╔══
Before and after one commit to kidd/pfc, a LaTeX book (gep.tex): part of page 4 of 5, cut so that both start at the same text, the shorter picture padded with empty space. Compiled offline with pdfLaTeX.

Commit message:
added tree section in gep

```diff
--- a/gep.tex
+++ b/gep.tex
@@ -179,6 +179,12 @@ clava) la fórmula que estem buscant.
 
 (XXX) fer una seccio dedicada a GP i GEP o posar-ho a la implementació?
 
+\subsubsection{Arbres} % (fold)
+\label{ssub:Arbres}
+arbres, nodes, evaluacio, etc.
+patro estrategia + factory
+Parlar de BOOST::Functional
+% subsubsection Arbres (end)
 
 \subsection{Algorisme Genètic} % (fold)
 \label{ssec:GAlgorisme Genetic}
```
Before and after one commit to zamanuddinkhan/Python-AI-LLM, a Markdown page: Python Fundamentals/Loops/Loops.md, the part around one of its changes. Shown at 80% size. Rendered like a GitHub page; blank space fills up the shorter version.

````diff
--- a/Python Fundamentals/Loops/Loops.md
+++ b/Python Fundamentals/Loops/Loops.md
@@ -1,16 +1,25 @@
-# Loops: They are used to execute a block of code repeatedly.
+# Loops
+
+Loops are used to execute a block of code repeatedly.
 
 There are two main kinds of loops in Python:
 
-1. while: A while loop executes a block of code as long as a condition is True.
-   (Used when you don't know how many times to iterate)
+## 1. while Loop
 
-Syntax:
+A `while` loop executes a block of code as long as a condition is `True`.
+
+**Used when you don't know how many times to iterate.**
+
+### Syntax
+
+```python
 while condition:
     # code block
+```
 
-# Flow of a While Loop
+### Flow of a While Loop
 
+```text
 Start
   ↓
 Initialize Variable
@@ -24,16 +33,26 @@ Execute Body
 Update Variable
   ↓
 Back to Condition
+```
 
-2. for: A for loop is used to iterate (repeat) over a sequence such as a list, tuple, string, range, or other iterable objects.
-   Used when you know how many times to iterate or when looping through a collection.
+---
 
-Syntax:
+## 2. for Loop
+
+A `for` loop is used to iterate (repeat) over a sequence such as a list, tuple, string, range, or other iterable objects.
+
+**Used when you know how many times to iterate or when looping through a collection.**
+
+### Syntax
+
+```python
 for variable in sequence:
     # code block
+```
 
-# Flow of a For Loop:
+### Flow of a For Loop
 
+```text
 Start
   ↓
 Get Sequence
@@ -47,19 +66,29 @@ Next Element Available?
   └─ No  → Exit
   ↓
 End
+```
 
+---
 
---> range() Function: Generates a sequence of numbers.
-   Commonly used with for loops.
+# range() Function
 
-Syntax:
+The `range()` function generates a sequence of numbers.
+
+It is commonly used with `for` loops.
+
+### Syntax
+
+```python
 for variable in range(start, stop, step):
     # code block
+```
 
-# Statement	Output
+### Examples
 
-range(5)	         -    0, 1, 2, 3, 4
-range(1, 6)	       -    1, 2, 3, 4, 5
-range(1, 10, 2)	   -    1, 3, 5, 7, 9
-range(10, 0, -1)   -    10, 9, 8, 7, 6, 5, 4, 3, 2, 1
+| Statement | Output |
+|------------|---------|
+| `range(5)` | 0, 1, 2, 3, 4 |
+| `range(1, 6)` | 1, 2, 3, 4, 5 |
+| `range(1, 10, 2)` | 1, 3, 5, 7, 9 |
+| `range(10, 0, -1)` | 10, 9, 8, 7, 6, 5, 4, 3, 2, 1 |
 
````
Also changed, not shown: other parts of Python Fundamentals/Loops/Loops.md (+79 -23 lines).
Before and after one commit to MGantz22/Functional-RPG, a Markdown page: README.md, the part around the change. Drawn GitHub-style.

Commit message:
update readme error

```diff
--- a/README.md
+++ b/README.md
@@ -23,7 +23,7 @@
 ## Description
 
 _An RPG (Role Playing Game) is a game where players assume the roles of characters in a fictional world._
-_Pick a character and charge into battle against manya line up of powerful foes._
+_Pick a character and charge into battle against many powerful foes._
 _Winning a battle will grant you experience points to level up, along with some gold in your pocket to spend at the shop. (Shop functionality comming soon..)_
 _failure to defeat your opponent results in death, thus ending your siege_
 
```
╚══
(Instructions to follow)
Output the entire set of records exactly as shown.

(Task response)
Before and after one commit to kidd/pfc, a LaTeX book (gep.tex): part of page 4 of 5, cut so that both start at the same text, the shorter picture padded with empty space. Compiled offline with pdfLaTeX.

Commit message:
added tree section in gep

```diff
--- a/gep.tex
+++ b/gep.tex
@@ -179,6 +179,12 @@ clava) la fórmula que estem buscant.
 
 (XXX) fer una seccio dedicada a GP i GEP o posar-ho a la implementació?
 
+\subsubsection{Arbres} % (fold)
+\label{ssub:Arbres}
+arbres, nodes, evaluacio, etc.
+patro estrategia + factory
+Parlar de BOOST::Functional
+% subsubsection Arbres (end)
 
 \subsection{Algorisme Genètic} % (fold)
 \label{ssec:GAlgorisme Genetic}
```
Before and after one commit to zamanuddinkhan/Python-AI-LLM, a Markdown page: Python Fundamentals/Loops/Loops.md, the part around one of its changes. Shown at 80% size. Rendered like a GitHub page; blank space fills up the shorter version.

````diff
--- a/Python Fundamentals/Loops/Loops.md
+++ b/Python Fundamentals/Loops/Loops.md
@@ -1,16 +1,25 @@
-# Loops: They are used to execute a block of code repeatedly.
+# Loops
+
+Loops are used to execute a block of code repeatedly.
 
 There are two main kinds of loops in Python:
 
-1. while: A while loop executes a block of code as long as a condition is True.
-   (Used when you don't know how many times to iterate)
+## 1. while Loop
 
-Syntax:
+A `while` loop executes a block of code as long as a condition is `True`.
+
+**Used when you don't know how many times to iterate.**
+
+### Syntax
+
+```python
 while condition:
     # code block
+```
 
-# Flow of a While Loop
+### Flow of a While Loop
 
+```text
 Start
   ↓
 Initialize Variable
@@ -24,16 +33,26 @@ Execute Body
 Update Variable
   ↓
 Back to Condition
+```
 
-2. for: A for loop is used to iterate (repeat) over a sequence such as a list, tuple, string, range, or other iterable objects.
-   Used when you know how many times to iterate or when looping through a collection.
+---
 
-Syntax:
+## 2. for Loop
+
+A `for` loop is used to iterate (repeat) over a sequence such as a list, tuple, string, range, or other iterable objects.
+
+**Used when you know how many times to iterate or when looping through a collection.**
+
+### Syntax
+
+```python
 for variable in sequence:
     # code block
+```
 
-# Flow of a For Loop:
+### Flow of a For Loop
 
+```text
 Start
   ↓
 Get Sequence
@@ -47,19 +66,29 @@ Next Element Available?
   └─ No  → Exit
   ↓
 End
+```
 
+---
 
---> range() Function: Generates a sequence of numbers.
-   Commonly used with for loops.
+# range() Function
 
-Syntax:
+The `range()` function generates a sequence of numbers.
+
+It is commonly used with `for` loops.
+
+### Syntax
+
+```python
 for variable in range(start, stop, step):
     # code block
+```
 
-# Statement	Output
+### Examples
 
-range(5)	         -    0, 1, 2, 3, 4
-range(1, 6)	       -    1, 2, 3, 4, 5
-range(1, 10, 2)	   -    1, 3, 5, 7, 9
-range(10, 0, -1)   -    10, 9, 8, 7, 6, 5, 4, 3, 2, 1
+| Statement | Output |
+|------------|---------|
+| `range(5)` | 0, 1, 2, 3, 4 |
+| `range(1, 6)` | 1, 2, 3, 4, 5 |
+| `range(1, 10, 2)` | 1, 3, 5, 7, 9 |
+| `range(10, 0, -1)` | 10, 9, 8, 7, 6, 5, 4, 3, 2, 1 |
 
````
Also changed, not shown: other parts of Python Fundamentals/Loops/Loops.md (+79 -23 lines).
Before and after one commit to MGantz22/Functional-RPG, a Markdown page: README.md, the part around the change. Drawn GitHub-style.

Commit message:
update readme error

```diff
--- a/README.md
+++ b/README.md
@@ -23,7 +23,7 @@
 ## Description
 
 _An RPG (Role Playing Game) is a game where players assume the roles of characters in a fictional world._
-_Pick a character and charge into battle against manya line up of powerful foes._
+_Pick a character and charge into battle against many powerful foes._
 _Winning a battle will grant you experience points to level up, along with some gold in your pocket to spend at the shop. (Shop functionality comming soon..)_
 _failure to defeat your opponent results in death, thus ending your siege_
 
```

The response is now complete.